The most important lesson that The Academy Group has taught me is to choose who you surround yourself with wisely. Seek people out who are good at things you aren’t and learn from them. Build your brand by expanding your skillset. Surrounding yourself with people who are just like you closes so many doors and doesn’t open your mind to all the opportunities or possibilities. Without this knowledge, I would not have realized that I have so much to learn from people who are genuinely great at what they do—whether it’s something technical like a subject in school or something transferrable that will contribute to my personal development.
Q: Why do you think it’s important for organizations like The Academy Group to exist and provide opportunities to kids who may come from homes or schools or neighborhoods that make it hard to focus on a career path?
Organizations like The Academy Group are very important in the natural order of things because just like you said, certain people come from backgrounds where they’re predisposed to fail and there is nothing they can do about it. The worst part is the often dangerous, cyclical nature in those same communities—once you’re born into it, there’s a very small chance of escaping, and organizations like The Academy Group are helping to fight that brutal cycle.
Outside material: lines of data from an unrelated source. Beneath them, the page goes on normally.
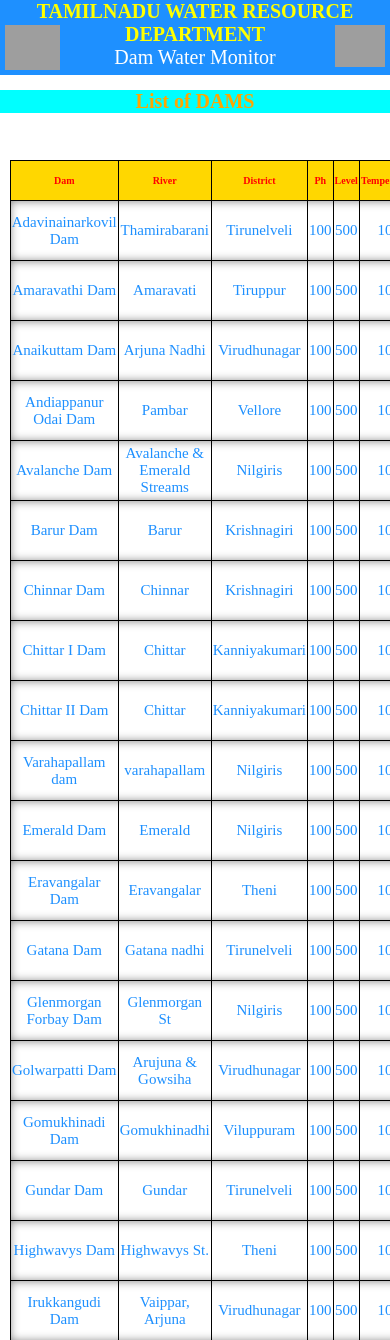
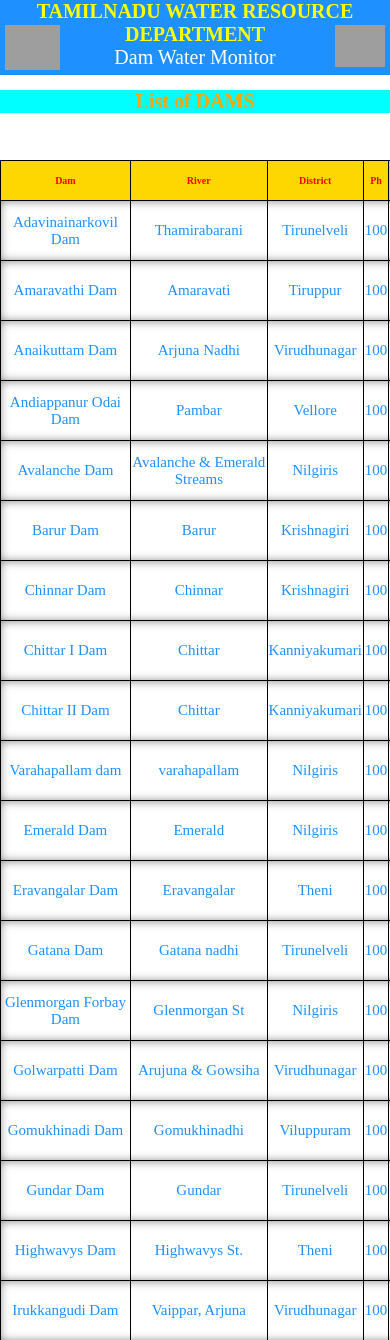
Before and after one commit to JAGAGANESH/TCE, a PHP site: page /list_of_dams.html in a window 390 px wide; the page is wider, and only the part inside the window is pictured. Shown: the top 1340 px of that part. Run offline with PHP 8.4, Linux system fonts and the light colour scheme; grey boxes are pictures that could not be loaded.

Commit message:
Update index.css

```diff
--- a/TCE_IT_FOURT SEMESTER_PM/Water Quality Monitoring/index.css
+++ b/TCE_IT_FOURT SEMESTER_PM/Water Quality Monitoring/index.css
@@ -250,8 +250,8 @@
     }
     .table1 {
         top: 160px;
-        left: 0px;
-        width:50%;
+        left: -10px;
+        width:500px;
     }
     .table_tr1 {
         height: 40px;
```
They inspire us to become change-makers and hopefully, later on, we reach back out into those same neighborhoods and inspire other kids who are just like us, aiming to create a new cycle in those neighborhoods, not only in Chicago, but across the country.
Q: Do you think you’d be in a different spot if you weren’t involved with The Academy Group?
For starters, I would not have this internship and I definitely would not be heading to Brown University this fall. And that’s huge for me. I cannot say it enough: The Academy Group has changed my life. They took what I was good at and amplified it hundredfold. I doubt I would be going to college without their assistance and guidance.
Q: Brown University?! Amazing! I mean, not like they have a 9% acceptance rate or anything, you little baby genius! So, what are your plans at Brown? What do you want to be when you grow up?
I know for a fact that I want to be a surgeon when I grow up. I know that I have the tenacity for it, but most importantly, I want to make an impact. I came to Chicago from Jamaica in 2011, and frankly, the medical industry there is a bit of a mess. Becoming a surgeon would grant me the ability to go back to Jamaica and create large scale change.
Q: Before you leave us in a few weeks, is there anything else you want to add before we ship you off to Providence, RI?
I want to extend my gratitude to Tyson Foods, Sharon Funches [Director of FSQA at Tyson Foods] and Leslie Drish [Manager of Diversity and Inclusion]. I know bringing on such a young intern is a risk, but I was grateful for this opportunity every day. I hope that Tyson extends this opportunity to other teens across the city to open their eyes to the intricate ins and outs of the food industry, because it’s so much more than most people imagine when they think of a food company.